- _Task statement_:
In the copy, leave out the pictures and repeat all records exactly.

- _Records to use_:
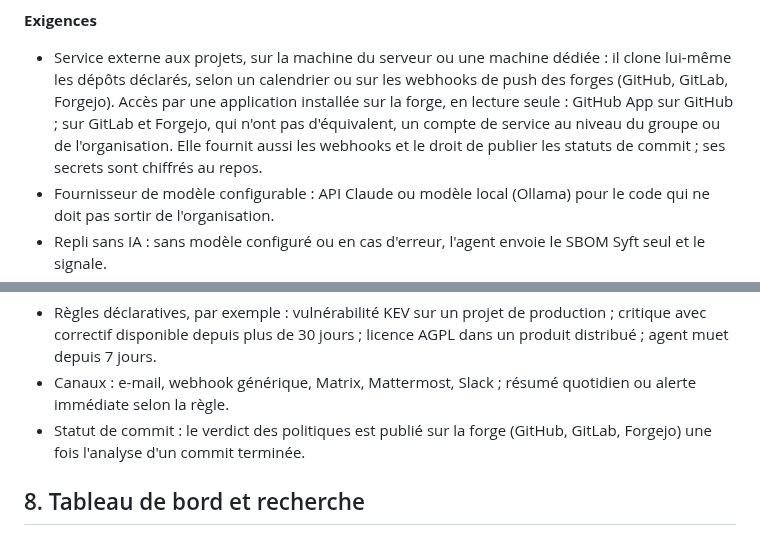
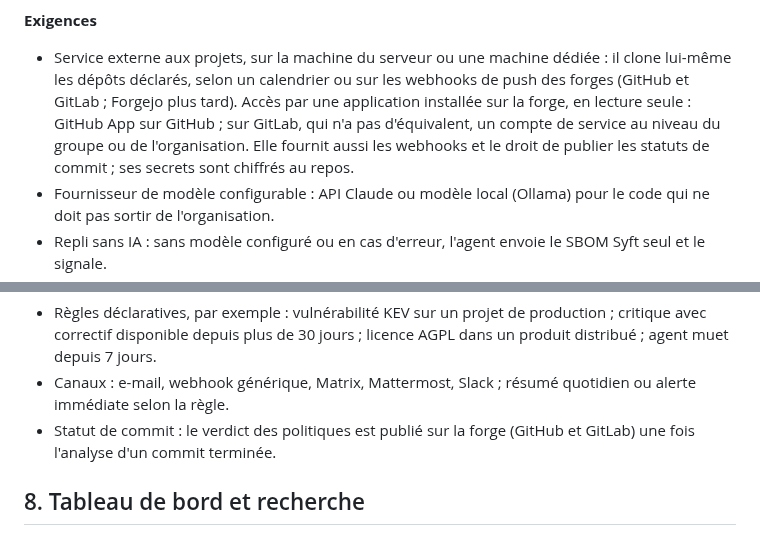
Before and after one commit to leblanc-simon/open-go-sbom, a Markdown page: docs/cahier-des-charges.md, 2 parts joined by grey strips. GitHub-like rendering.

Commit message:
docs: Forgejo reporté aussi dans le cahier des charges
Aligne le cahier des charges sur la décision de T08 : GitHub et GitLab
au lot 1, Forgejo plus tard. Complète le commit précédent, qui porte les
décisions du 31 octobre 2026 sur les fiches T00 à T11.

Co-Authored-By: Claude Opus 5.5 <noreply@anthropic.com>
Claude-Session: https://claude.ai/code/session_01P4gwYK11YDhMxrzga7Mbgh

```diff
--- a/docs/cahier-des-charges.md
+++ b/docs/cahier-des-charges.md
@@ -130,7 +130,7 @@ L'agent IA part d'un SBOM produit de façon déterministe par Syft, puis comble
 
 **Exigences**
 
-- Service externe aux projets, sur la machine du serveur ou une machine dédiée : il clone lui-même les dépôts déclarés, selon un calendrier ou sur les webhooks de push des forges (GitHub, GitLab, Forgejo). Accès par une application installée sur la forge, en lecture seule : GitHub App sur GitHub ; sur GitLab et Forgejo, qui n'ont pas d'équivalent, un compte de service au niveau du groupe ou de l'organisation. Elle fournit aussi les webhooks et le droit de publier les statuts de commit ; ses secrets sont chiffrés au repos.
+- Service externe aux projets, sur la machine du serveur ou une machine dédiée : il clone lui-même les dépôts déclarés, selon un calendrier ou sur les webhooks de push des forges (GitHub et GitLab ; Forgejo plus tard). Accès par une application installée sur la forge, en lecture seule : GitHub App sur GitHub ; sur GitLab, qui n'a pas d'équivalent, un compte de service au niveau du groupe ou de l'organisation. Elle fournit aussi les webhooks et le droit de publier les statuts de commit ; ses secrets sont chiffrés au repos.
 - Fournisseur de modèle configurable : API Claude ou modèle local (Ollama) pour le code qui ne doit pas sortir de l'organisation.
 - Repli sans IA : sans modèle configuré ou en cas d'erreur, l'agent envoie le SBOM Syft seul et le signale.
 - Coût borné : budget de jetons par analyse ; l'IA ne relit que les fichiers modifiés depuis le dernier instantané.
@@ -200,7 +200,7 @@ Le serveur reçoit les SBOM, les range dans un inventaire unique indexé par pur
 
 - Règles déclaratives, par exemple : vulnérabilité KEV sur un projet de production ; critique avec correctif disponible depuis plus de 30 jours ; licence AGPL dans un produit distribué ; agent muet depuis 7 jours.
 - Canaux : e-mail, webhook générique, Matrix, Mattermost, Slack ; résumé quotidien ou alerte immédiate selon la règle.
-- Statut de commit : le verdict des politiques est publié sur la forge (GitHub, GitLab, Forgejo) une fois l'analyse d'un commit terminée.
+- Statut de commit : le verdict des politiques est publié sur la forge (GitHub et GitLab) une fois l'analyse d'un commit terminée.
 
 ## 8. Tableau de bord et recherche
 
```
Also changed, not shown: other parts of docs/cahier-des-charges.md (+1 -1 lines).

- _The answer_:
Before and after one commit to leblanc-simon/open-go-sbom, a Markdown page: docs/cahier-des-charges.md, 2 parts joined by grey strips. GitHub-like rendering.

Commit message:
docs: Forgejo reporté aussi dans le cahier des charges
Aligne le cahier des charges sur la décision de T08 : GitHub et GitLab
au lot 1, Forgejo plus tard. Complète le commit précédent, qui porte les
décisions du 31 octobre 2026 sur les fiches T00 à T11.

Co-Authored-By: Claude Opus 5.5 <noreply@anthropic.com>
Claude-Session: https://claude.ai/code/session_01P4gwYK11YDhMxrzga7Mbgh

```diff
--- a/docs/cahier-des-charges.md
+++ b/docs/cahier-des-charges.md
@@ -130,7 +130,7 @@ L'agent IA part d'un SBOM produit de façon déterministe par Syft, puis comble
 
 **Exigences**
 
-- Service externe aux projets, sur la machine du serveur ou une machine dédiée : il clone lui-même les dépôts déclarés, selon un calendrier ou sur les webhooks de push des forges (GitHub, GitLab, Forgejo). Accès par une application installée sur la forge, en lecture seule : GitHub App sur GitHub ; sur GitLab et Forgejo, qui n'ont pas d'équivalent, un compte de service au niveau du groupe ou de l'organisation. Elle fournit aussi les webhooks et le droit de publier les statuts de commit ; ses secrets sont chiffrés au repos.
+- Service externe aux projets, sur la machine du serveur ou une machine dédiée : il clone lui-même les dépôts déclarés, selon un calendrier ou sur les webhooks de push des forges (GitHub et GitLab ; Forgejo plus tard). Accès par une application installée sur la forge, en lecture seule : GitHub App sur GitHub ; sur GitLab, qui n'a pas d'équivalent, un compte de service au niveau du groupe ou de l'organisation. Elle fournit aussi les webhooks et le droit de publier les statuts de commit ; ses secrets sont chiffrés au repos.
 - Fournisseur de modèle configurable : API Claude ou modèle local (Ollama) pour le code qui ne doit pas sortir de l'organisation.
 - Repli sans IA : sans modèle configuré ou en cas d'erreur, l'agent envoie le SBOM Syft seul et le signale.
 - Coût borné : budget de jetons par analyse ; l'IA ne relit que les fichiers modifiés depuis le dernier instantané.
@@ -200,7 +200,7 @@ Le serveur reçoit les SBOM, les range dans un inventaire unique indexé par pur
 
 - Règles déclaratives, par exemple : vulnérabilité KEV sur un projet de production ; critique avec correctif disponible depuis plus de 30 jours ; licence AGPL dans un produit distribué ; agent muet depuis 7 jours.
 - Canaux : e-mail, webhook générique, Matrix, Mattermost, Slack ; résumé quotidien ou alerte immédiate selon la règle.
-- Statut de commit : le verdict des politiques est publié sur la forge (GitHub, GitLab, Forgejo) une fois l'analyse d'un commit terminée.
+- Statut de commit : le verdict des politiques est publié sur la forge (GitHub et GitLab) une fois l'analyse d'un commit terminée.
 
 ## 8. Tableau de bord et recherche
 
```
Also changed, not shown: other parts of docs/cahier-des-charges.md (+1 -1 lines).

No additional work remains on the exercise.